++++ Data for analysis

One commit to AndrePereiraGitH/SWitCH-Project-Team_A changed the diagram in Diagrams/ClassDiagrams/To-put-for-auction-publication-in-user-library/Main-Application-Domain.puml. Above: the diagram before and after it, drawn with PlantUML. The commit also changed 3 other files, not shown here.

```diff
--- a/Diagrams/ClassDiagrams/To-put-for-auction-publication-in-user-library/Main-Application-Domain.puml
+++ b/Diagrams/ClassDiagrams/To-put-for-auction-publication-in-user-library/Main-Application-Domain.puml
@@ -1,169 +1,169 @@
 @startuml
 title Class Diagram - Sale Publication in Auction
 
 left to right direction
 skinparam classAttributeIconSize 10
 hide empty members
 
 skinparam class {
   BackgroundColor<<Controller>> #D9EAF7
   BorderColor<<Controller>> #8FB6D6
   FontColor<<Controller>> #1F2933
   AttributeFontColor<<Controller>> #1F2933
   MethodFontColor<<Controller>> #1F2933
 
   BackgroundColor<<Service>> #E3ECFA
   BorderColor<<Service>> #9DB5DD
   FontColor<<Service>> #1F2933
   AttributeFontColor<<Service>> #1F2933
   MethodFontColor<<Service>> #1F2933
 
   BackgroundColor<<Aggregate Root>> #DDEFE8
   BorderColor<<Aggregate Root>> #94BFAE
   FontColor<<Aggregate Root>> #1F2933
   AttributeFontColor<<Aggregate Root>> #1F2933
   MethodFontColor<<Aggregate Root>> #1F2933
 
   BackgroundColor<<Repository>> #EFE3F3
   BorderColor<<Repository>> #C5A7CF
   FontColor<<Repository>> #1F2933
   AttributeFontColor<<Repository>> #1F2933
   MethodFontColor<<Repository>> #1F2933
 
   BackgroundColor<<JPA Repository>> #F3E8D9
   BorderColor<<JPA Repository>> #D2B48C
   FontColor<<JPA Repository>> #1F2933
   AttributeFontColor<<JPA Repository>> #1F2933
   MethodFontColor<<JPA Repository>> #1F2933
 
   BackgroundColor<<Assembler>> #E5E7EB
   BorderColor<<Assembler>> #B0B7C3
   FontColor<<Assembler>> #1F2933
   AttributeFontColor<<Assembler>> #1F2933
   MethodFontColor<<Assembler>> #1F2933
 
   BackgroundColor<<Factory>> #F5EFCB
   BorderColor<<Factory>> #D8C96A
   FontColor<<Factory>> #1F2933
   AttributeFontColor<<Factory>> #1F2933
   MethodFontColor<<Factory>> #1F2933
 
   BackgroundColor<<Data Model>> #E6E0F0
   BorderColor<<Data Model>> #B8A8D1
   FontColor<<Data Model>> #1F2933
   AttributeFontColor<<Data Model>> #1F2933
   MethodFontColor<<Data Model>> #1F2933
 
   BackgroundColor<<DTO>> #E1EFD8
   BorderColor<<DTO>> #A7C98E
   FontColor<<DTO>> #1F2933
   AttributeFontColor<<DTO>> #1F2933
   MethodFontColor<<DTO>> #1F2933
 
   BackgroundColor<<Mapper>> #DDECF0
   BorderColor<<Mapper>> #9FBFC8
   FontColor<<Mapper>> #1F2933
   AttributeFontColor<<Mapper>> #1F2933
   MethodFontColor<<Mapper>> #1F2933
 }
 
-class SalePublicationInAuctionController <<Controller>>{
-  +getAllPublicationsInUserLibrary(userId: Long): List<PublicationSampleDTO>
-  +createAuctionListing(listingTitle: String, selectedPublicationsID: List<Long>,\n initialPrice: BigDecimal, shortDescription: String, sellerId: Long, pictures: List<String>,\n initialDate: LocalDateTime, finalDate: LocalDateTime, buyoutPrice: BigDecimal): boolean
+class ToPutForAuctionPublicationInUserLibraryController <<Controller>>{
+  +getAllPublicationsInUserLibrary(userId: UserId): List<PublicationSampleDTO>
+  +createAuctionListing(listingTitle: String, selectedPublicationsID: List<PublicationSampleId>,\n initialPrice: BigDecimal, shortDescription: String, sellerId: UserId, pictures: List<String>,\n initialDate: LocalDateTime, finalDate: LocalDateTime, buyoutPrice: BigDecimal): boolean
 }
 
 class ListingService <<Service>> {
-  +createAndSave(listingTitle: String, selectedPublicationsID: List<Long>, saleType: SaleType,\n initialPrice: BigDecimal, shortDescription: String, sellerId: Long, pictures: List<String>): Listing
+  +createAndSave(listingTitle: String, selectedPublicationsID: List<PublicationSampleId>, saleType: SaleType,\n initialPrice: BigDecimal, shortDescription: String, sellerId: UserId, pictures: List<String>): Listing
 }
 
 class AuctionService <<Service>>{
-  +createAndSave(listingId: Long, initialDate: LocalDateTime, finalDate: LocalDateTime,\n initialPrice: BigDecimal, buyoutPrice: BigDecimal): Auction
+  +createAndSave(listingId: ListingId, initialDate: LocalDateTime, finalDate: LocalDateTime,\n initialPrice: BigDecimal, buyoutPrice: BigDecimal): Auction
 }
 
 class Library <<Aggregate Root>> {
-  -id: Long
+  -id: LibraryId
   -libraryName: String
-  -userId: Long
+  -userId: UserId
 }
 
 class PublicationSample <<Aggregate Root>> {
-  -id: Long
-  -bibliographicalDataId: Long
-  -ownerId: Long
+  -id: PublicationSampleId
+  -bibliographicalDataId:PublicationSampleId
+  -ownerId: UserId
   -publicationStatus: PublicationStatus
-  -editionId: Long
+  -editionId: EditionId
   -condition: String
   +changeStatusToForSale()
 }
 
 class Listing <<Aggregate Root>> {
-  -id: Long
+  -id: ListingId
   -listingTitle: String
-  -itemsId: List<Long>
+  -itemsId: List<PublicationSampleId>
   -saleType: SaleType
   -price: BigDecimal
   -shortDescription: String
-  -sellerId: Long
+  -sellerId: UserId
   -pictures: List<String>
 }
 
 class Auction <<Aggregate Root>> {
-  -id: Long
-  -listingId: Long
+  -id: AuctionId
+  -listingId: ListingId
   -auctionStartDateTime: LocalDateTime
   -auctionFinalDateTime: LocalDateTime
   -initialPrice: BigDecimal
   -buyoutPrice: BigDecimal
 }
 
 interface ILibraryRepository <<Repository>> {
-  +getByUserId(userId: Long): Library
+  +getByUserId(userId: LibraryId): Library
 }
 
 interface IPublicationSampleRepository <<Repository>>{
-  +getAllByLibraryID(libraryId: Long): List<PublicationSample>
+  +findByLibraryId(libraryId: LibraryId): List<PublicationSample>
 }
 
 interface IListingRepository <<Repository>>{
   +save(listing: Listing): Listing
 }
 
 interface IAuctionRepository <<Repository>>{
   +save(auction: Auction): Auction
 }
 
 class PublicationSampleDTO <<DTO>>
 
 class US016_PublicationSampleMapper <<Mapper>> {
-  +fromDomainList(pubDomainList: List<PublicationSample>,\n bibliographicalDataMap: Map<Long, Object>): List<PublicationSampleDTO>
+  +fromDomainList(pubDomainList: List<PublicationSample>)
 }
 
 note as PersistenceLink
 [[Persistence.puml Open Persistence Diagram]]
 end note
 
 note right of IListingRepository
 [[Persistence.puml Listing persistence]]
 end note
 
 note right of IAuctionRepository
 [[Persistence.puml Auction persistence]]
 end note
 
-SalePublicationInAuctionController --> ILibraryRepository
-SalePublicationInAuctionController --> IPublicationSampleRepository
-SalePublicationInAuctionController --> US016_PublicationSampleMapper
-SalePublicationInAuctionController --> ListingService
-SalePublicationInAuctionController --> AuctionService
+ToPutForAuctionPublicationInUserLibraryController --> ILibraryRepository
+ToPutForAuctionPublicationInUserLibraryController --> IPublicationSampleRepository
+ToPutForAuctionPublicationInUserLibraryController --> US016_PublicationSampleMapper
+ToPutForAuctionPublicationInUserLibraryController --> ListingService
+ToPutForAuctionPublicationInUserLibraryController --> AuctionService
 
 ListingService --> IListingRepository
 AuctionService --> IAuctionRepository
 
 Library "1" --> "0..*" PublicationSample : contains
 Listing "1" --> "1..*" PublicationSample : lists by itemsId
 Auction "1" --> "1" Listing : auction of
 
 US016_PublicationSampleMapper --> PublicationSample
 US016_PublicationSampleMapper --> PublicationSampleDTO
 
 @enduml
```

++++++++

> **Directions**
If a line in the records above contains "ListingService", copy that line.

> **Reply to the task**
 class ListingService <<Service>> {
-SalePublicationInAuctionController --> ListingService
+ToPutForAuctionPublicationInUserLibraryController --> ListingService
 ListingService --> IListingRepository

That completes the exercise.